SEC Complaint - Medient Complaint
SEC Complaint - Shapiro Complaint

Westchester Attorney Indicted For Fraud And False Statement Charges Arising From His Attempt To Embezzle From A Decedent's Estate For Which He Was Court-Appointed Administrator (DOJ Press Release)
Attorney Guy Parisi was indicted in the United States District Court for the Southern District of New York on conspiracy, mail fraud and false statements arising from his alleged attempt to embezzle funds from a decedent's estate for which he served as a court-appointed administrator. As alleged in part in the Indictment, on behalf of the estate, Parisiretained Stokes Asset Recovery Services  as the estate's abandoned property location service in exchange for a 15% fee on the value of the estate's assets held by the NYS Comptroller. Allegedly not disclosed and actively concealed was that that Stokes was owned a relative of Parisi's with whom he had formed the asset recovery business less than two weeks before he notified the Comptroller of his retention of the company. READ the FULL TEXT INDICTMENT
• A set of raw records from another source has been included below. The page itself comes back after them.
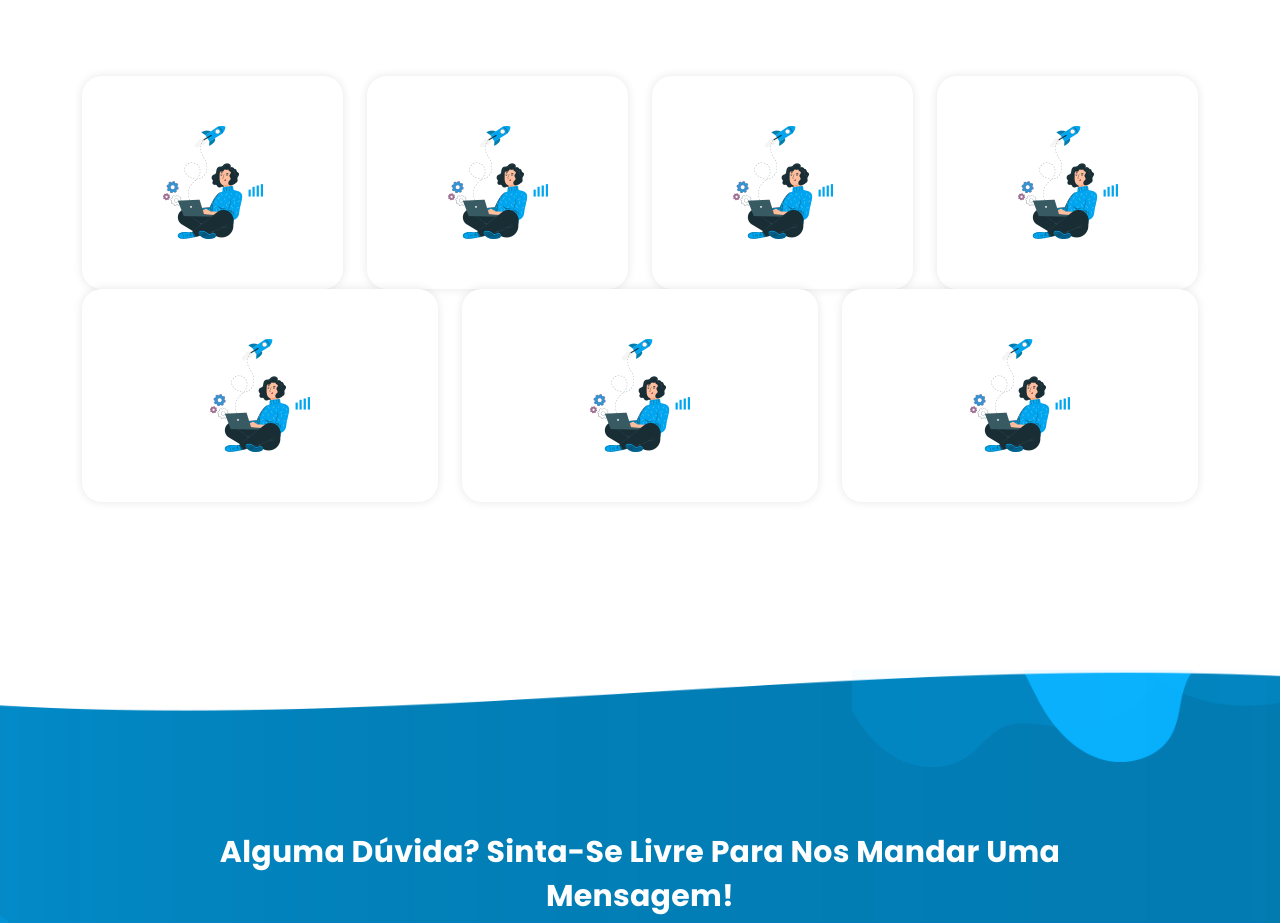
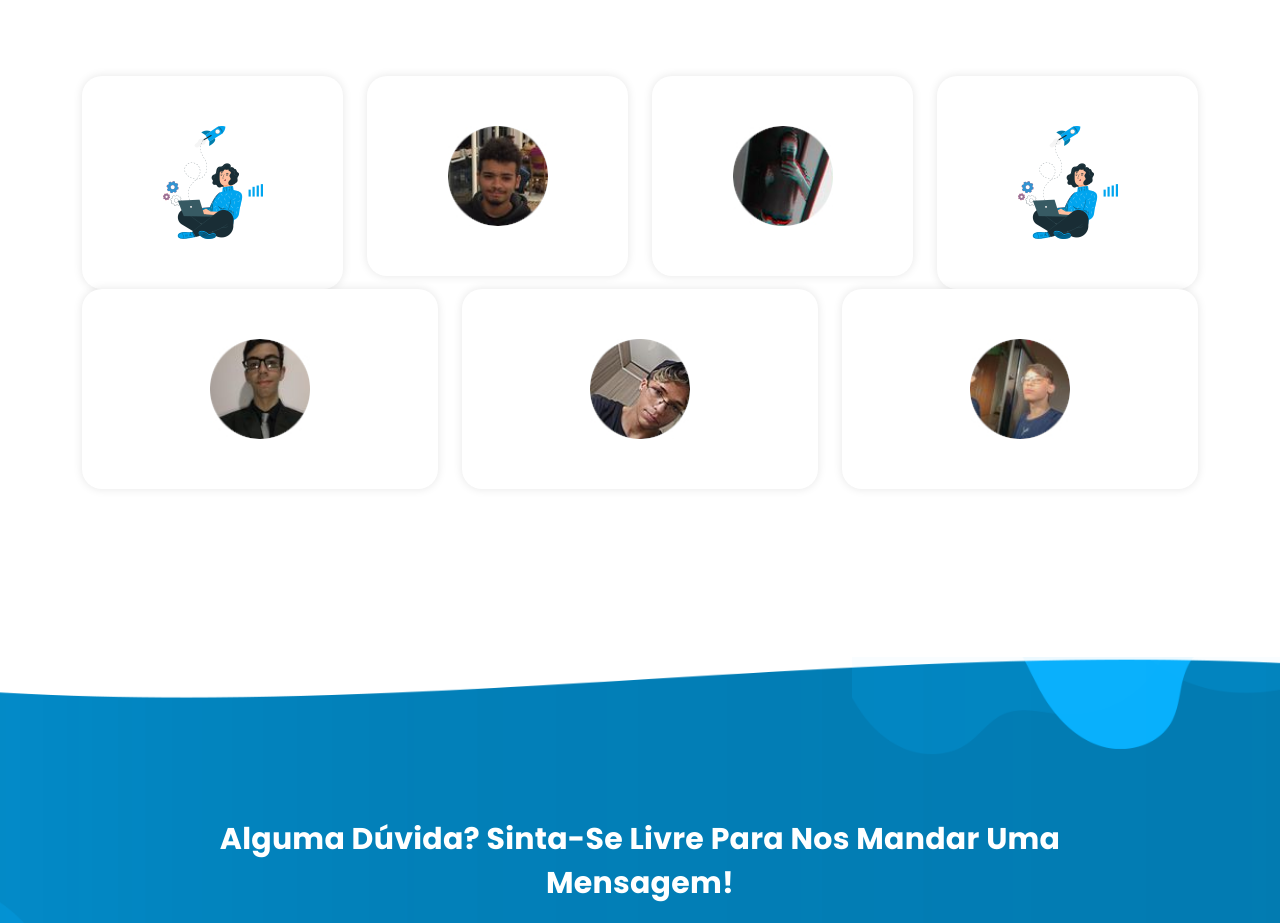
Before and after one commit to LucasBunny/InTime_Site, a plain HTML site: page index.html in a window 1280 px wide. Shown: the part 2740-3663 px from the top of the page. Drawn offline with Linux system fonts and the light colour scheme.

Commit message:
Third commit

```diff
--- a/index.html
+++ b/index.html
@@ -212,7 +212,7 @@
                 <p>Programador Front-End e responsável pelo site da Empresa.</p>
               </div>
               <div class="showed-content">
-                <img src="assets/images/portfolio-image.png" alt="">
+                <img src="assets/images/equipe-adriano.jpg" alt="">
               </div>
             </div>
           </a>
@@ -225,7 +225,7 @@
                 <p>Programador Back-End e responsável pelo banco de dados do aplicativo.</p>
               </div>
               <div class="showed-content">
-                <img src="assets/images/portfolio-image.png" alt="">
+                <img src="assets/images/equipe-gabriel.jpg" alt="">
               </div>
             </div>
           </a>
@@ -254,7 +254,7 @@
             <p>Programador Front-End e Back-End principal do aplicativo.</p>
           </div>
           <div class="showed-content">
-            <img src="assets/images/portfolio-image.png" alt="">
+            <img src="assets/images/equipe-lucas.jpg" alt="">
           </div>
         </div>
       </a>
@@ -267,7 +267,7 @@
           <p>Responsável pela qualidade de Testes do aplicativo.</p>
         </div>
         <div class="showed-content">
-          <img src="assets/images/portfolio-image.png" alt="">
+          <img src="assets/images/equipe-matheus.jpg" alt="">
         </div>
       </div>
     </a>
@@ -280,7 +280,7 @@
           <p>Responsável pela documentação e design digital da Empresa.</p>
         </div>
         <div class="showed-content">
-          <img src="assets/images/portfolio-image.png" alt="">
+          <img src="assets/images/equipe-thiago.jpg" alt="">
         </div>
       </div>
     </a>
@@ -297,7 +297,7 @@
           <div class="section-heading">
             <h2>Alguma dúvida? Sinta-se livre para nos mandar uma mensagem!</h2>
             <div class="phone-info">
-              <h4>Contato: <span><i class="fa fa-instagram"></i> <a href="https://instagram.com/empresa_intime?igshid=YmMyMTA2M2Y=">Meowth Company</a></span>  <span><i class="fa fa-envelope"></i> <a href="#">meowthcompany@gmail.com</a></span></h4>
+              <h4>Contato: <span><i class="fa fa-instagram"></i> <a href="https://instagram.com/empresa_intime?igshid=YmMyMTA2M2Y=">Meowth Company</a></span>  <span><i class="fa fa-envelope"></i> <a href="mailto:meowthcompany@gmail.com">meowthcompany@gmail.com</a></span></h4>
             </div>
           </div>
         </div>
```
Also changed, not shown: assets/images/equipe-adriano.jpg (added), assets/images/equipe-gabriel.jpg (added), assets/images/equipe-lucas.jpg (added), assets/images/equipe-matheus.jpg (added), assets/images/equipe-thiago.jpg (added), 1 other file.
Greenville Man Sentenced to 46 Months for $700,000 Fraud Scheme (DOJ Press Release)
Pursuant to his guilty plea to conspiracy to commit wire fraud, Calvert J. Drummond, Jr. was sentenced in the United States District Court for the District of South Carolina to 46 months in prison and ordered o pay $742,000 in restitution. Drummond represented that he could obtain alternative financing for various projects, and in exchange for a fee of several hundred thousand dollars, promised to secure bank guarantees worth millions.In  fact his promises of alternative financing were pure fiction and he converted the fees for personal expenses, travel, jewelry, and other items. Sadly, this is a well-worn scam that never seems to get old or fall out of use. If it's too good to be true, it's too good to be true. I can't tell you how many victims have come to me over the decades with tales about the same fraud, and, trust me, the results of these scams are often devastating.